If Pelosi had merely visited and gathered information without making unauthorized representations or unauthorized negotiations, she would be within her rights and powers. But we know by her own press conference, that such is not the case, don't we?

Your position seems, to me, to be "your guy did it, so our guy gets a freebie". I am in favor of prosecuting all of them that did such. I am not in favor of excusing one criminal because others may have committed the same crime.

One more time, I am in favor of enforcing this law against all, repeat ALL, its transgressors.

Why are you not? Or is that an inference I have drawn that you did not intend?

straightarrow said...

Cedarford said "......I object to such leaders ever trying to cut their own deals or meddle with diplomacy. The worst case was Jimmy Carter. Ideally, we should speak with one voice, and foreign policy bipartisan."

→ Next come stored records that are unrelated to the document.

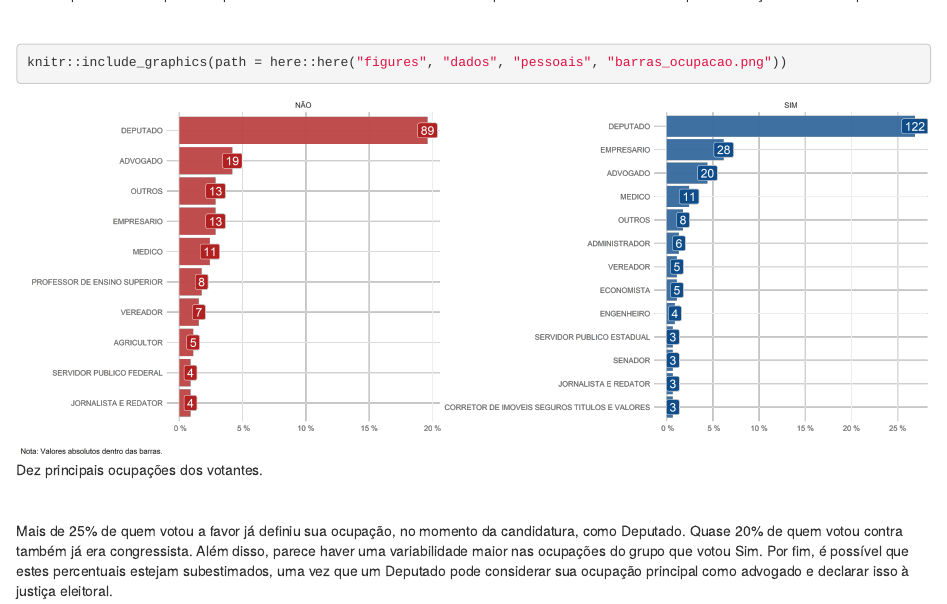
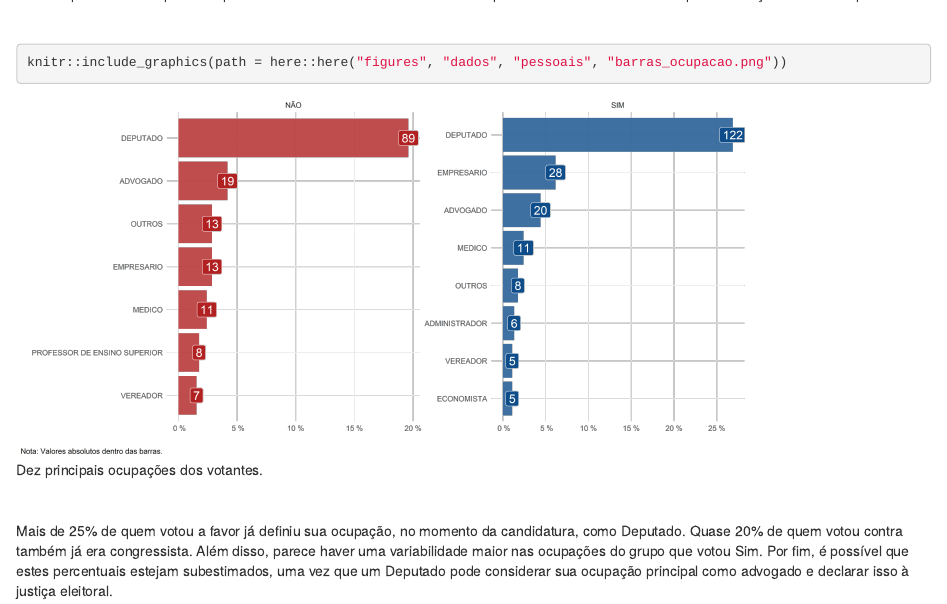
Before and after one commit to tonyarauj0/Artigo_3, an R Markdown document (manuscripts/secoes/05_1-pessoais.Rmd): the page in a window 1100 px wide, from 100 px down. Rendered offline with R 4.5, knitr and Pandoc, with nearby package versions; common packages that the code uses without loading them are loaded.

Commit message:
tentativas melhorar imagem

````diff
--- a/manuscripts/secoes/05_1-pessoais.Rmd
+++ b/manuscripts/secoes/05_1-pessoais.Rmd
@@ -4,7 +4,7 @@ Buscou-se traçar um perfil dos Deputados votantes, diferenciando-os de acordo c
 
 <br>
 
-```{r ocupacao, fig.cap="Dez principais ocupações dos votantes.", fig.id="ocupacao", results='markup'}
+```{r ocupacao, fig.cap="Dez principais ocupações dos votantes.", fig.id="ocupacao", results='markup', out.width="80%"}
 
 knitr::include_graphics(path = here::here("figures", "dados", "pessoais", "barras_ocupacao.png"))
 
````
Also changed, not shown: figures/dados/pessoais/barras_ocupacao.png, 1 other file.
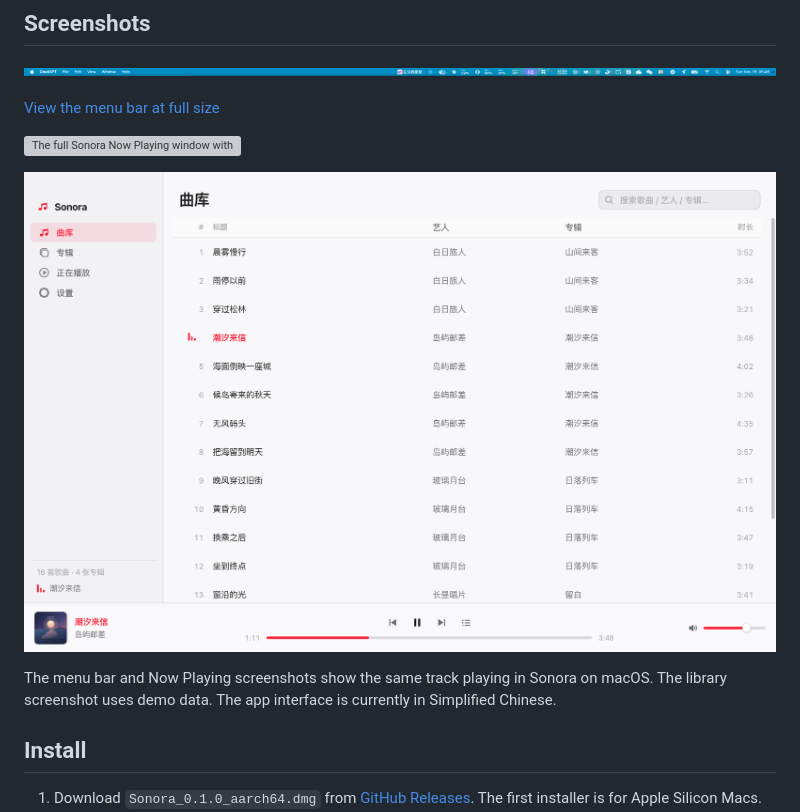
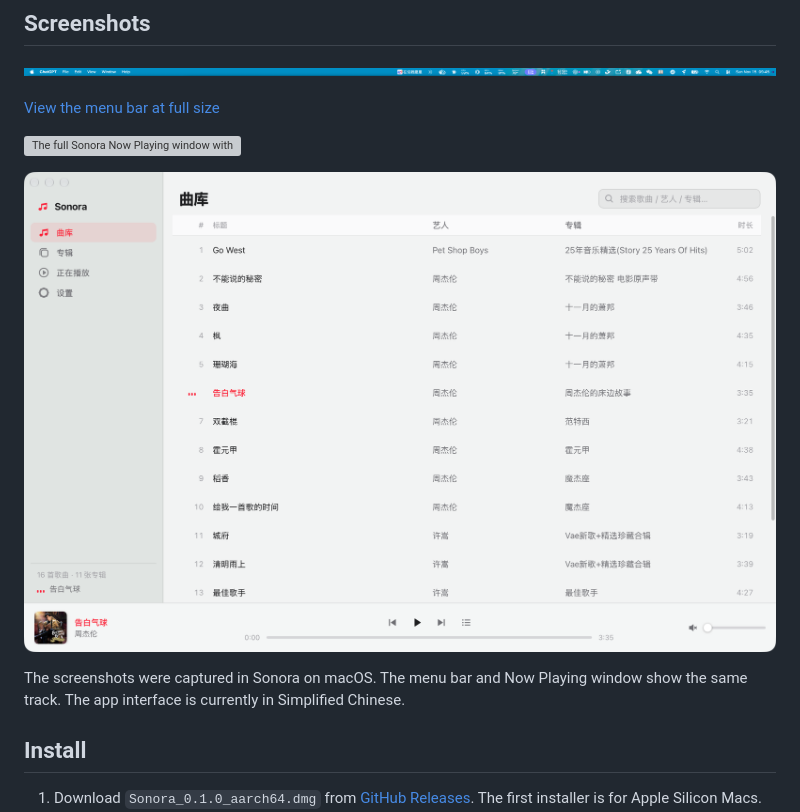
Before and after one commit to wengjincheng/Sonora, a Markdown page: README.md, the part around the change. Rendered like a GitHub page; pictures changed too: docs/screenshots/library.png (deleted), docs/screenshots/sonora-library.png (added); grey boxes are pictures that could not be loaded.

```diff
--- a/README.md
+++ b/README.md
@@ -18,9 +18,9 @@ Sonora uses the system WebView and a Rust audio engine. Incremental scans, a SQL
 
 ![The full Sonora Now Playing window with album artwork, synchronized lyrics, and playback controls](docs/screenshots/now-playing.png)
 
-![Sonora’s library with search, a track list, and playback controls](docs/screenshots/library.png)
+![Sonora browsing local music in the library, with track, artist, and album columns](docs/screenshots/sonora-library.png)
 
-The menu bar and Now Playing screenshots show the same track playing in Sonora on macOS. The library screenshot uses demo data. The app interface is currently in Simplified Chinese.
+The screenshots were captured in Sonora on macOS. The menu bar and Now Playing window show the same track. The app interface is currently in Simplified Chinese.
 
 ## Install
 
```
Also changed, not shown: README.zh-CN.md (+2 -2 lines).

I think I must disagree. I will always believe the worst case to be one that we have not been able to prove. I believe that Iran held the hostages to add what weight that issue could to swing the American election the way it went. I will always believe there was a deal in place with the eventual winners of that election. Whoever heard of Vice-Presidential candidate under Secret Service protection having days "missing" in which no one can find a record of where he was or what he did, especially during a hard fought election? Just one reason I don't accept the official denials.

Unfortunately I must content myself with what I think happened. And yes, I think if my belief is correct and they were caught out with the evidence to prove it the utmost penalty should have been theirs. Of course, not all the players are still among the living.

straightarrow said...

Where in the constitution is Congress given a role in foreign policy, except for votes of whether to ratify or not the treaties the executive branch has negotiated?

HumboldtBlue said...

"Nothing in section 953, however, would appear to restrict
members of the Congress from engaging in discussions with foreign officials in
pursuance of their legislative duties under the Constitution."

That's the State Dept. How much clearer can it be said?

"Have you not the courage to engage in a real insult? "

Would you like me to refer to you as a nappy-headed-ho? Or should I find some third grade insults to call you?

You have made up your mind that Pelosi violated the Logan act, I have offered evidence that she didn't, so now we're supposed to insult one another because we disgaree?

You have repeatedly claimed that Pelosi misrepresented our government without one shred of evidence other than "I believe."

If Pelosi negotiated with the Syrians please provide some evidence. If she undermined in any way this administrations policies regarding Syria, please provide some evidence.

I have yet to read anywhere (other than the Professor's editorial) that she has done anything to violate the Logan act.

You are arguing that by merely going to Syria Pelosi violated the Logan Act, and I see no evidence for that claim.

And finally ...

"You can deny that is what she engaged in if you want, but her own words put the lie to you."

Please provide some evidence.

straightarrow said...

"You are arguing that by merely going to Syria Pelosi violated the Logan Act, and I see no evidence for that claim."

No, I am not, nor have I ever. However, in order to excuse her, you must lie about what I said.

No, I will not provide you any more proof. I don't need to. Just look at the news tapes and interviews of her on this issue.

Your argument is not with me on whether or not she did it, it is with her. She says she did, you say she didn't. So you try to cast doubt on my veracity or judgment to kill the message that originated with her. That is lame.

Lacey said...

Great work.